I was wondering what is the true purpose of prayer when we ask things of Him? I know God commands us to pray and to continue communication with Him through this privilege given by Jesus Christ, but does it actually change what God thinks or what happens on Earth? For example if I was praying for someone to be healed of sickness, how would this prayer change what was ultimately going to happen? In addition when we pray for God to soften peoples hearts, does it make a difference? Also I can’t find any examples in the Bible of people praying for the all the people of the Earth, I have been praying for people even ones who I don’t know or may not ever know. Why are there no examples of this in the Bible, or if there are where are they found in the Bible?


Being a Christian is all about having a relationship with God.  When we repent and are baptized, we receive forgiveness of sins and the Holy Spirit comes to live in us.  This restores a relationship with God, similar to what we had in the Garden of Eden.   Any relationship, by definition, includes communication of our thoughts, ideas, feelings and so forth.  Our relationship with God is more abstract than our relationship with our friends and family, but it is nevertheless real.  Prayer is about our relationship.  It is us communicating our ideas, thoughts, desires and feelings to God. We do pray to God asking him for things, but that is a small part of prayer.  A model prayer is found in Matthew 6:9-13.  Here we see praising of God, asking that his will be done, asking for our needs to be fulfiled, and for forgiveness.   Do our prayers change God’s mind?  The answer is yes it does.  How does this work?   I am afraid that is somewhat of a mystery, but we have assurances from God that if we pray he hears and he answers.  In Matthew 7:9 we are told that if we ask of God he will give it to us.   In John 14:13-14 we learn that we have whatever we ask of him.  In James 4:1-2 we are told, however, that if we ask with wrong motives, he will generally say “no.”   In 1 John 5:14 we are told that when we ask and when our request is consistent with God’s will, then we will have what we ask.  In Genesis 18:16-33 we can see God changing his mind because of a request of Abraham.  So, as odd as it may seem to us that the Creator of the universe would humble himself to be influenced by our puny requests, it is true.

Will God heal someone if you ask?  The answer is that we cannot say for sure.  Remember that James 4 and 1 John 5 qualify the statement that God will give what we ask.  It must come from correct motives and it must be at least generally consistent with God’s will.  From Genesis 18:16-33 it appears that God’s will is somewhat flexible, but Paul asked God to take away an illness in 2 Cor 12:7-9, but God said “no” to that particular request.  We have no guarantees that God will heal when we ask.  Our guarantee is that he will hear and if it is best for us and within his will he will do it.  All of us will die eventually, and prayer is not a sure preventitive for all sickness and even death, but God asks us to pray nevertheless.

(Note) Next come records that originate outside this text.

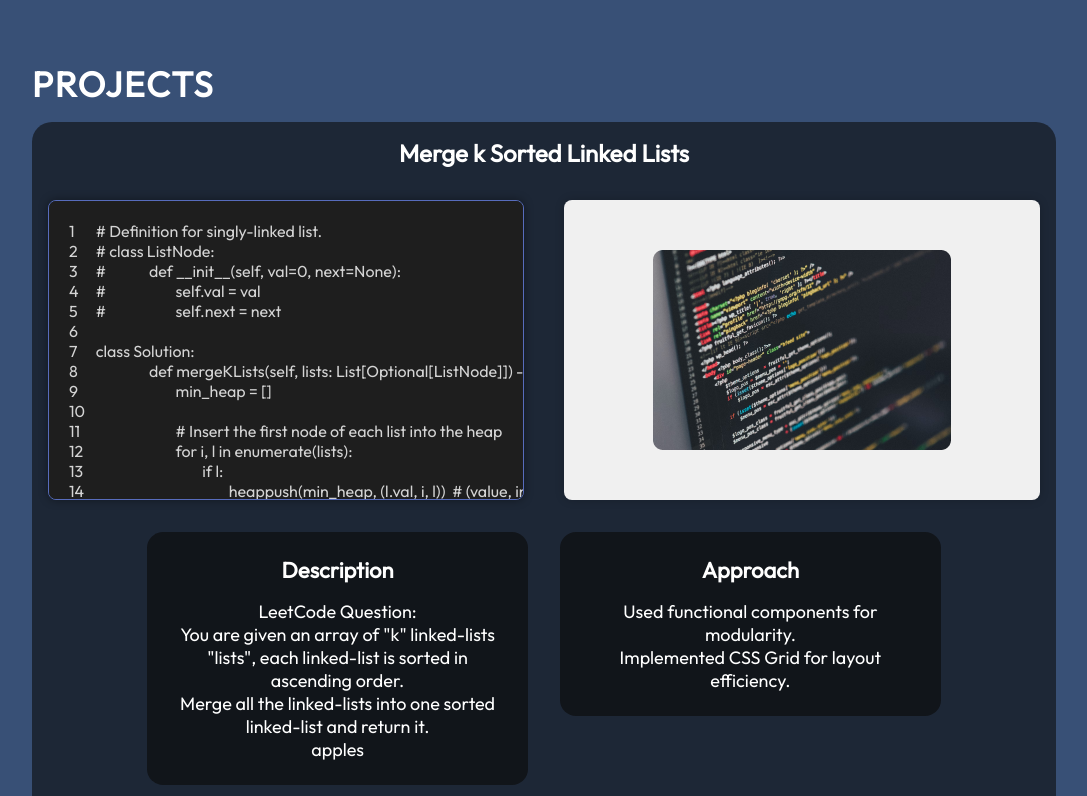
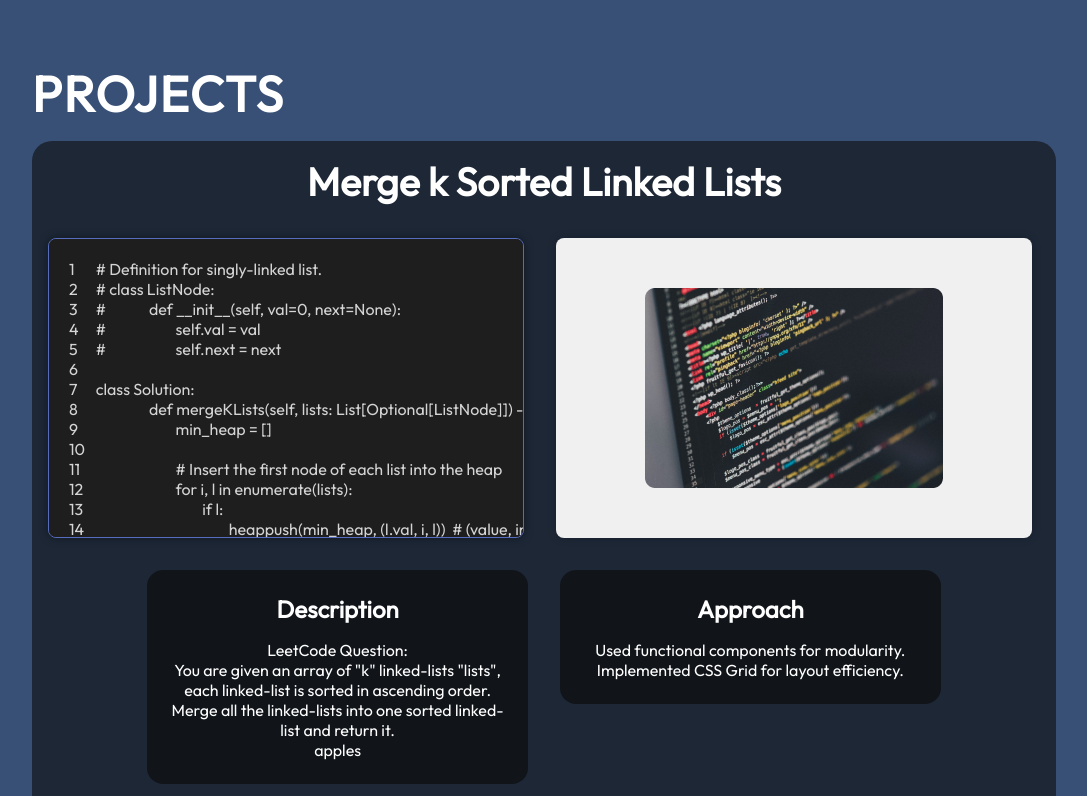
Before and after one commit to KimsrunLim/kimsrun-lim-portfolio, a React (Vite) app: page / in a window 1280 px wide. Shown: the part 3240-4036 px from the top of the page, without its empty margins (96-1183 px from the left). Built offline with nearby package versions, Linux system fonts and the light colour scheme.

Commit message:
Project Section responsiveness

```diff
--- a/src/components/Projects/Projects.module.css
+++ b/src/components/Projects/Projects.module.css
@@ -3,7 +3,6 @@
 .container {
   display: flex;
   flex-direction: column;
-  /* padding: 20px; */
   margin-left: 10%;
   margin-right: 10%;
   margin-top: 76px;
@@ -12,14 +11,13 @@
 .project {
   margin-block: 1rem;
   padding-inline: 1rem;
-
   border-radius: 20px;
   background-color: rgba(12, 12, 12, 0.6);
 }
 
 .title {
   color: var(--color-text);
-  font-size: 35px;
+  font-size: calc(1.5rem + 2vw);
   font-weight: 700;
   letter-spacing: 1.75px;
   text-transform: uppercase;
@@ -28,7 +26,7 @@
 .projectTitle {
   color: var(--color-text);
   padding-top: 1rem;
-  font-size: 24px;
+  font-size: calc(1.25rem + 1.5vw);
   text-align: center;
   margin-bottom: 2rem;
 }
@@ -37,26 +35,23 @@
   display: flex;
   margin-inline: auto;
   margin-top: 1rem;
-  justify-content: space-between;
   width: 100%;
   max-width: 1200px;
+  flex-wrap: nowrap;
+  gap: 2rem;
 }
 
 .terminalBox {
   width: 48%;
   background-color: #1e1e1e;
-  /* VSCode dark terminal background */
   color: #d4d4d4;
-  /* Light grey text */
   padding: 20px;
   border-radius: 8px;
   font-family: "Courier New", monospace;
   height: 300px;
   box-shadow: 0 0 10px rgba(0, 0, 0, 0.4);
   border: 1px solid var(--color-primary);
-  /* Subtle border similar to VSCode terminal */
   position: relative;
-
   overflow: auto;
   scrollbar-width: none;
 }
@@ -81,51 +76,80 @@
   max-height: 100%;
   object-fit: contain;
   border-radius: 8px;
+  cursor: pointer;
 }
 
 .textContainer {
   display: flex;
-  justify-content: space-between; /* Distributes space evenly */
-  align-items: flex-start; /* Aligns to the top */
-  gap: 2rem; /* Space between columns */
+  justify-content: space-between;
+  align-items: flex-start;
+  gap: 2rem;
   margin-inline: 10%;
   margin-block: 2rem;
-  flex-wrap: wrap; /* Allows stacking on smaller screens */
+  flex-wrap: wrap;
 }
 
 .textHeader {
   color: var(--color-text);
+  font-size: 1.5rem;
 }
 
 .description, .approach {
-  flex: 1; /* Each section takes equal space */
-  min-width: 40%; /* Prevents shrinking too much */
+  flex: 1;
+  min-width: 40%;
   padding: 1.5rem;
   border-radius: 1rem;
-  font-size: 18px;
+  font-size: 1rem;
   color: var(--color-text);
   text-align: center;
-  background-color: red;
   background-color: rgba(12, 12, 12, 0.674);
 }
 
 h4 {
   margin-bottom: 1rem;
-  font-size: 22px;
+  font-size: 1.25rem;
   color: var(--color-primary);
   text-align: center;
 }
 
+/* Mobile responsiveness */
+@media screen and (max-width: 830px) {
+  .container {
+    margin-left: 5%;
+    margin-right: 5%;
+  }
 
-.image {
-  /* Normal image styling */
-  cursor: pointer;
-  /* Ensure the image shows as clickable initially */
+  .title {
+    font-size: 2rem;
+  }
+
+  .projectTitle {
+    font-size: 1.5rem;
+  }
+
+  .splitContainer {
+    flex-direction: column;
+    align-items: center;
+  }
+
+  .terminalBox, .slideshow {
+    width: 100%;
+    height: 250px;
+  }
+
+  .textContainer {
+    flex-direction: column;
+    gap: 1.5rem;
+    margin-inline: 0;
+  }
+
+  .description, .approach {
+    min-width: 100%;
+    padding: 1rem;
+    font-size: 1rem;
+  }
+
+  h4 {
+    font-size: 1.1rem;
+  }
 }
-
-.clicked {
-  pointer-events: none;
-  /* Disable all interactions */
-  user-select: none;
-  /* Prevent text selection (highlighting) */
-}
```
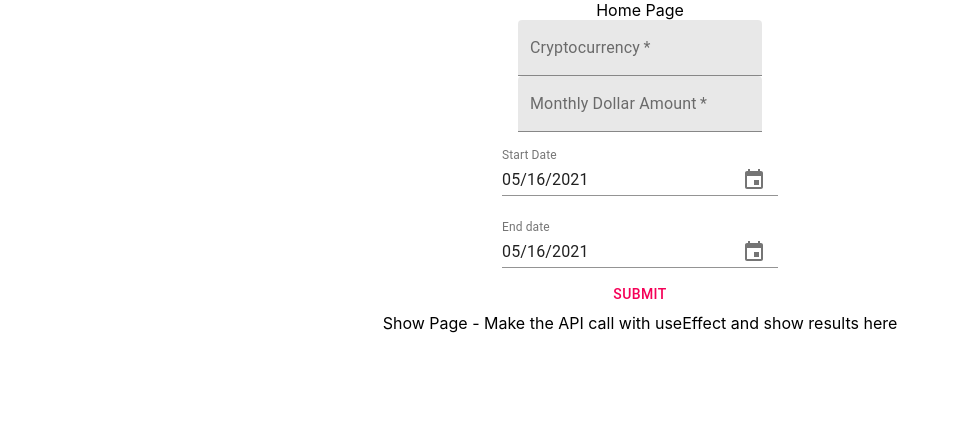
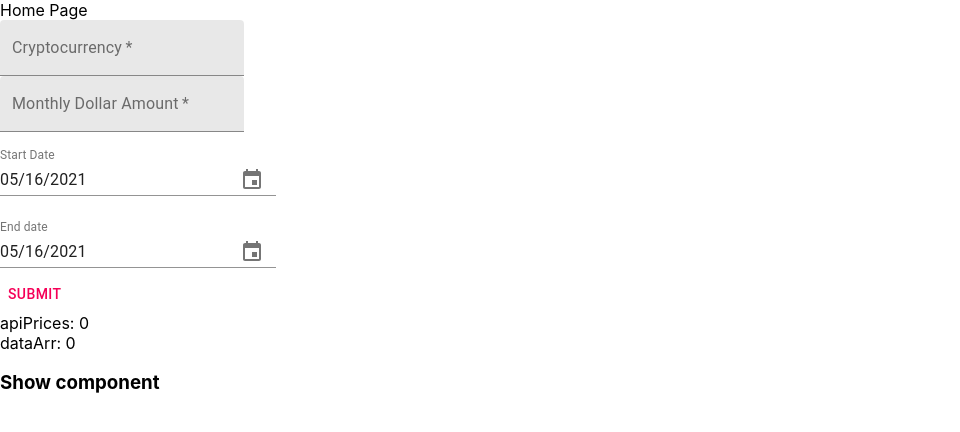
Before and after one commit to joshuayannix/crypto_dca, a React (Create React App) app: page / in a window 1280 px wide. Shown: the top 432 px of the page, without its empty margins (0-960 px from the left). Built offline with nearby package versions, Linux system fonts and the light colour scheme.

Commit message:
rebuilding around router hooks

```diff
--- a/package.json
+++ b/package.json
@@ -13,6 +13,7 @@
     "date-fns": "^2.21.1",
     "react": "^17.0.2",
     "react-dom": "^17.0.2",
+    "react-router-dom": "^5.2.0",
     "react-scripts": "4.0.3",
     "web-vitals": "^1.1.2"
   },
--- a/src/App.css
+++ b/src/App.css
@@ -1,38 +1,3 @@
 .App {
   text-align: center;
 }
-
-.App-logo {
-  height: 40vmin;
-  pointer-events: none;
-}
-
-@media (prefers-reduced-motion: no-preference) {
-  .App-logo {
-    animation: App-logo-spin infinite 20s linear;
-  }
-}
-
-.App-header {
-  background-color: #282c34;
-  min-height: 100vh;
-  display: flex;
-  flex-direction: column;
-  align-items: center;
-  justify-content: center;
-  font-size: calc(10px + 2vmin);
-  color: white;
-}
-
-.App-link {
-  color: #61dafb;
-}
-
-@keyframes App-logo-spin {
-  from {
-    transform: rotate(0deg);
-  }
-  to {
-    transform: rotate(360deg);
-  }
-}
--- a/src/App.js
+++ b/src/App.js
@@ -1,11 +1,21 @@
-import logo from './logo.svg';
+import { BrowserRouter, Route } from "react-router-dom";
 import './App.css';
 import Home from './Home'
+import Show from './Show';
+
 function App() {
   return (
-    <div className="App">
-      <Home />
-    </div>
+    <BrowserRouter>
+      <div>
+      <Route exact path="/" component={props => <Home {...props} />} />
+
+      <Route path = '/'>
+        <Show />
+      </Route>
+
+      </div>
+    </BrowserRouter>
+
   );
 }
 
--- a/src/Home.js
+++ b/src/Home.js
@@ -1,6 +1,5 @@
 import React, { useState } from 'react'
-import Show from './Show'
-import axios from 'axios';
+import { useHistory } from "react-router-dom";
 
 // Date Field imports
 import 'date-fns';
@@ -12,35 +11,34 @@ import Button from '@material-ui/core/Button';
 import TextField from '@material-ui/core/TextField';
 
 function Home() {
-  let query = {};
+  const history = useHistory();
 
   const [crypto, setCrypto] = useState('')
   const [amount, setAmount] = useState('')
   const [startDate, setDate] = useState(new Date());
   const [endDate, setEndDate] = useState(new Date());
+  const [apiPrices, setApiPrices] = useState([])
+  const [dataArr, setDataArr] = useState([]);
 
-  const apiAxios = async (crypto, startDate, endDate) => {
-    const startDateUnix = new Date(startDate).getTime() / 1000;
-    const endDateUnix = new Date(endDate).getTime() / 1000;;
 
-    try {
-      const res = await axios.get(
-        `https://api.coingecko.com/api/v3/coins/${crypto}/market_chart/range?vs_currency=usd&from=${startDateUnix}&to=${endDateUnix}`
-      )
-      console.log(res.data.prices)
-
-    } catch (error) {
-      console.log('error from apiAxios', error)
-    }
-  }
-
+  const buildQuery = () => {
+    const frequencyNumeric = 30
+    const dateString = `?start=${startDate.format(
+      "YYYY-MM-DD"
+    )}&end=${endDate.format("YYYY-MM-DD")}`;
+    return `${dateString}&amount=${amount}&freq=${frequencyNumeric}&coinType=${crypto}`;
+  };
 
   const handleSubmit = async (e) => {
     e.preventDefault();
-    apiAxios(crypto, startDate, endDate)
-    /* handleSubmit will call apiAxios
-    apiAxios will call the api, and update the state
-    */
+
+    const query = buildQuery()
+
+    history.push({
+      pathname: '/show',
+      search:query
+    })
+    console.log(history)
   };
 
   const handleCrypto = e => {
@@ -115,9 +113,21 @@ function Home() {
         </Button>
       </form>
 
-      <Show
-        query={query}
-      />
+      <div>
+        apiPrices: {apiPrices.length}
+      </div>
+
+      <div>
+        dataArr: {dataArr.length}
+      </div>
+
+
+
+
+
+
+
+
 
     </div>
   )
--- /dev/null
+++ b/src/PurchaseInstance.js
@@ -0,0 +1,13 @@
+import React from 'react';
+
+const PurchaseInstance = ({ dollarAmountInvested, coinAmount, coinValue, date }) => {
+
+  return (
+    <div>
+      You bought crypto!
+      {dollarAmountInvested}, {coinAmount}, {coinValue}, {date}
+    </div>
+  )
+}
+
+export default PurchaseInstance
--- a/src/Show.js
+++ b/src/Show.js
@@ -1,20 +1,65 @@
 import React, { useEffect} from 'react';
+import PurchaseInstance from './PurchaseInstance';
+import { useParams } from 'react-router-dom';
 
-function Show( {query} ) {
+function Show( {} ) {
 
   const getCoinData = () => {
-    console.log('get coindata!', query)
+    console.log('get coindata!')
   }
 
   useEffect(() => {
-    //getCoinData()
+    //const params = queryString.parse(props.location.search)
+
   })
+
+
+  // const apiAxios = async (crypto, startDate, endDate) => {
+  //   const startDateUnix = new Date(startDate).getTime() / 1000;
+  //   const endDateUnix = new Date(endDate).getTime() / 1000;;
+
+  // const startDateUnix = new Date(startDate).getTime() / 1000;
+  //   const endDateUnix = new Date(endDate).getTime() / 1000;
+  //   try {
+  //     const res = await axios.get(
+  //       `https://api.coingecko.com/api/v3/coins/${crypto}/market_chart/range?vs_currency=usd&from=${startDateUnix}&to=${endDateUnix}`
+  //     )
+  //     let prices = res.data.prices
+
+
+  //     let newData = []
+  //     let coinAmount = 0;
+  //     let dollarAmountInvested = 0;
+
+  //     /* One month is 24 hrs * 30 days = 722 prices
+  //     */
+  //     for(let i=0; i<prices.length; i+=722) {
+  //       dollarAmountInvested += amount;
+  //       coinAmount += amount/prices[i][1];
+
+  //       newData.push({
+  //         dollarAmountInvested,
+  //         coinAmount,
+  //         coinValue: prices[i][1],
+  //         date: prices[i][0]
+  //       })
+  //     }
+
+  //     setDataArr(newData)
+  //     setApiPrices(prices)
+  //     console.log(dataArr)
+
+  //   } catch (error) {
+  //     console.log('error from apiAxios', error)
+  //   }
+  // }
 
   return (
     <div>
-      Show Page - Make the API call with useEffect and show results here
+      <h3>Show component</h3>
+
       <div>
-        {query.crypto}
+
       </div>
 
     </div>
```
Also changed, not shown: 1 other file (tests, documents, lock files or other folders).
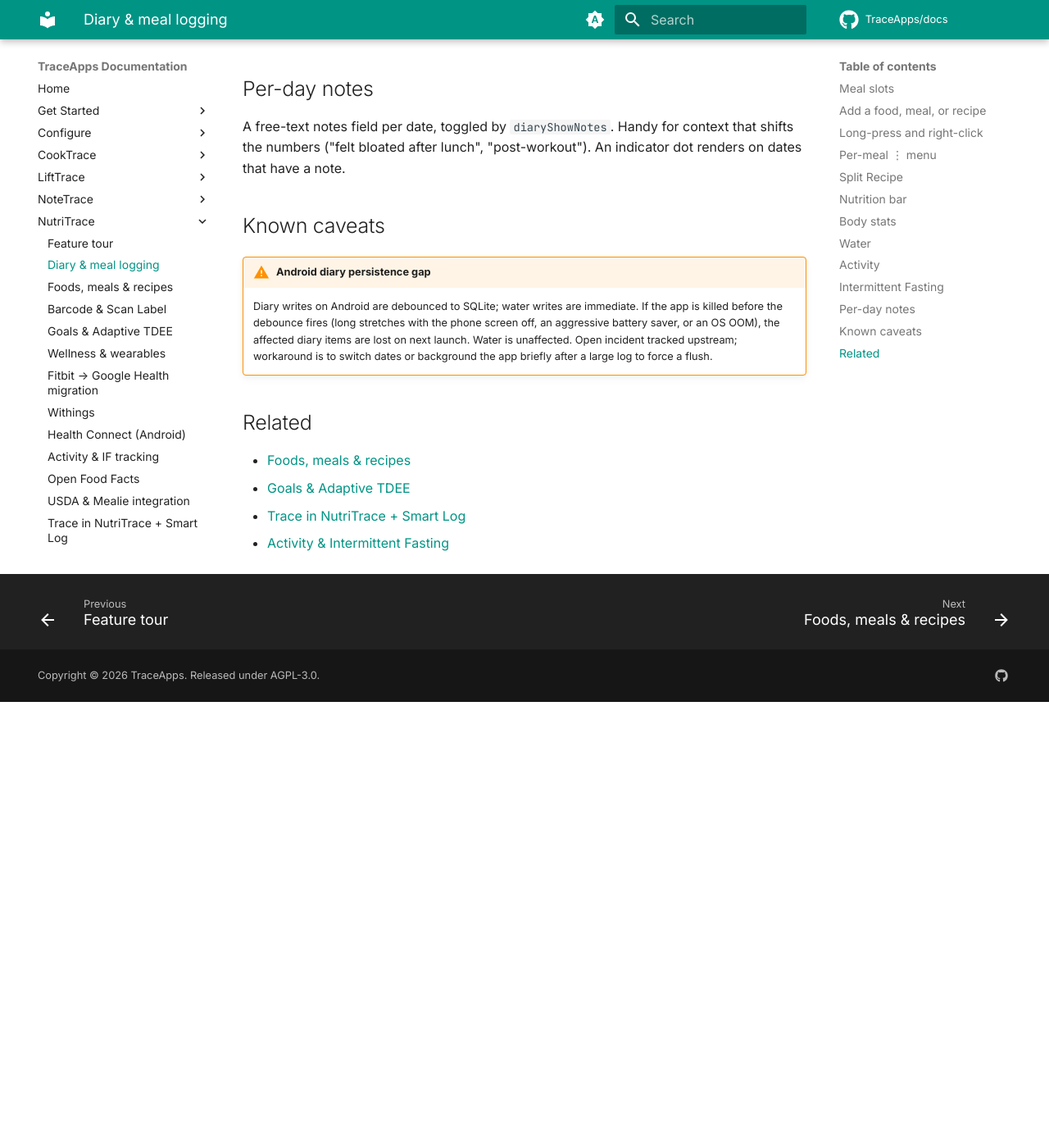
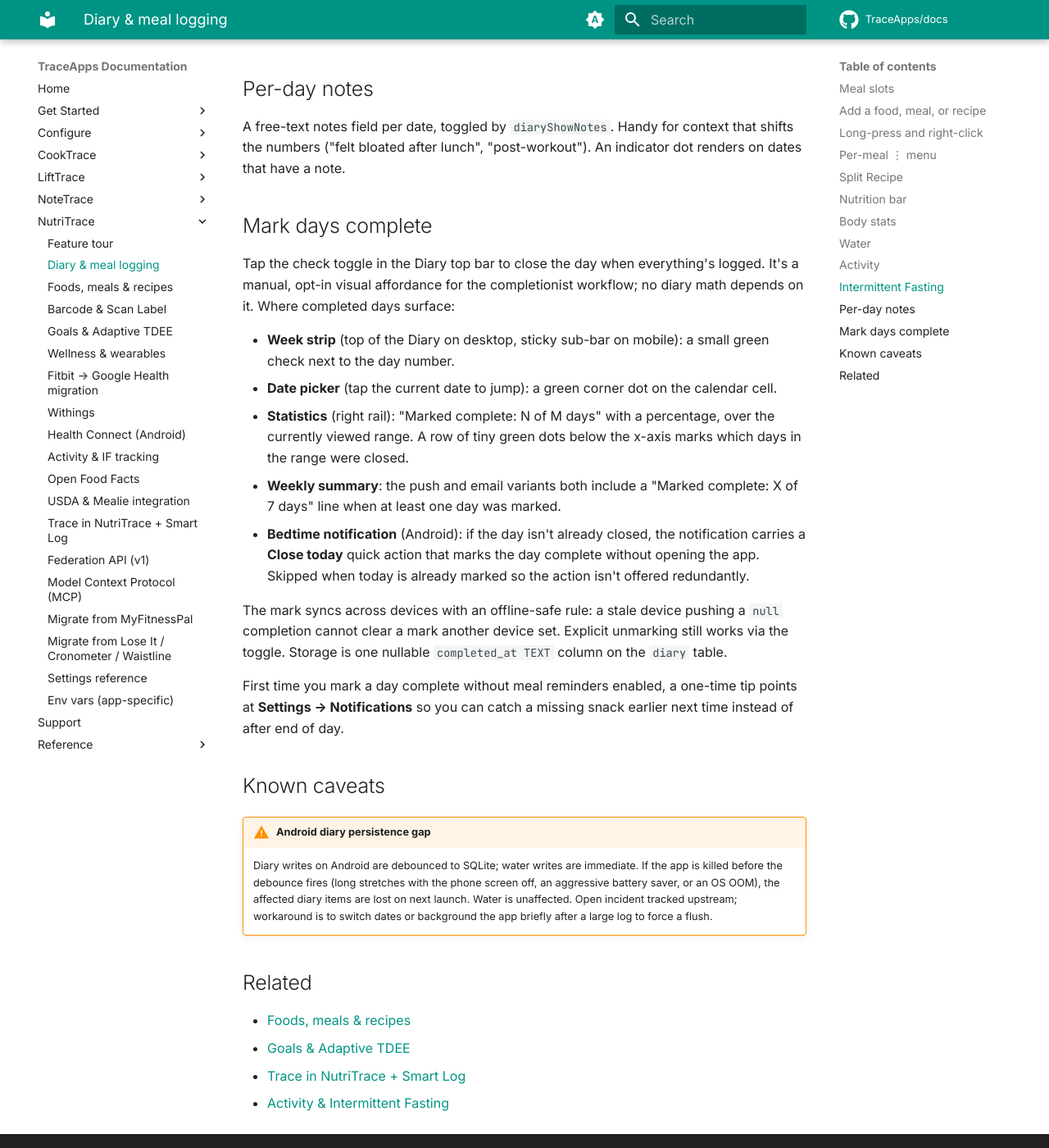
Before and after one commit to TraceApps/docs, an MkDocs documentation site: the page built from docs/nutritrace/diary.md, in a window 1280 px wide and 1400 px high, scrolled down 3165 px. Shown: the whole window at 82% size. Built offline with MkDocs 1.6.1 and Material for MkDocs 9.7.7, drawn with Linux system fonts in a browser that asks for light colours; comment, search, counter and statistics services are not loaded; before the commit the page ends 4021 px from its top, so only the background shows below that.

Commit message:
docs(nutritrace/diary) mark days complete surface (#207)
(cherry picked from commit f145a8eb9be49b61d6f4ba5136390eb78d3c4a8d)

```diff
--- a/docs/nutritrace/diary.md
+++ b/docs/nutritrace/diary.md
@@ -75,6 +75,20 @@ Toggle `fastingEnabled` and the IF widget appears above the meal cards. Presets
 
 A free-text notes field per date, toggled by `diaryShowNotes`. Handy for context that shifts the numbers ("felt bloated after lunch", "post-workout"). An indicator dot renders on dates that have a note.
 
+## Mark days complete
+
+Tap the check toggle in the Diary top bar to close the day when everything's logged. It's a manual, opt-in visual affordance for the completionist workflow; no diary math depends on it. Where completed days surface:
+
+- **Week strip** (top of the Diary on desktop, sticky sub-bar on mobile): a small green check next to the day number.
+- **Date picker** (tap the current date to jump): a green corner dot on the calendar cell.
+- **Statistics** (right rail): "Marked complete: N of M days" with a percentage, over the currently viewed range. A row of tiny green dots below the x-axis marks which days in the range were closed.
+- **Weekly summary**: the push and email variants both include a "Marked complete: X of 7 days" line when at least one day was marked.
+- **Bedtime notification** (Android): if the day isn't already closed, the notification carries a **Close today** quick action that marks the day complete without opening the app. Skipped when today is already marked so the action isn't offered redundantly.
+
+The mark syncs across devices with an offline-safe rule: a stale device pushing a `null` completion cannot clear a mark another device set. Explicit unmarking still works via the toggle. Storage is one nullable `completed_at TEXT` column on the `diary` table.
+
+First time you mark a day complete without meal reminders enabled, a one-time tip points at **Settings → Notifications** so you can catch a missing snack earlier next time instead of after end of day.
+
 ## Known caveats
 
 !!! warning "Android diary persistence gap"
```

God always works on people’s hearts, but I bel[eve that a prayer about that may cause God to focus more on a particular person.  It certainly is his will that people to be saved, so, applying 1 John 5, I think it is safe for us to assume that God will help us in this prayer.  However, he will not steal the free will of others, so this can help and we definitely should offer such prayers, but, as with illness, we have no hard-and-fast guarantee that this will have the desired effect.  I would send you back to Matthew 7:9 as assurance that God does hear and he does answer, even if the exact nature of his answer can be a bit of a mystery for us.   You are right that you may never know exactly how God answers your prayers.  Faith involves things we cannot see and we can never get fully away from this fact (Hebrews 1:1-2).  As for a specific example of praying for God to open hearts, I do not know of an example of that exactly. but Paul’s prayer in Colossians 4:3 for God to open a door to the gospel seems similar to this.  Obviously, we cannot have a specific example of every possible kind of prayer in the Bible, but this seems to be a prayer of the same sort.  Not the same, but a good example for you to consider is the prayer of Hannah for a child in 1 Sam 1.  God answered her prayer.  I believe that if she had not prayed, she would not have had a son, and one of the greatest figures in the Bible, Samuel, would not have been born.   In Luke 18:1 we are told to always keep praying and to not give up.  I suggest you take this advice and try not to be discouraged if you do not see the obvious result, even if it takes years.

John Oakes

Comments are closed.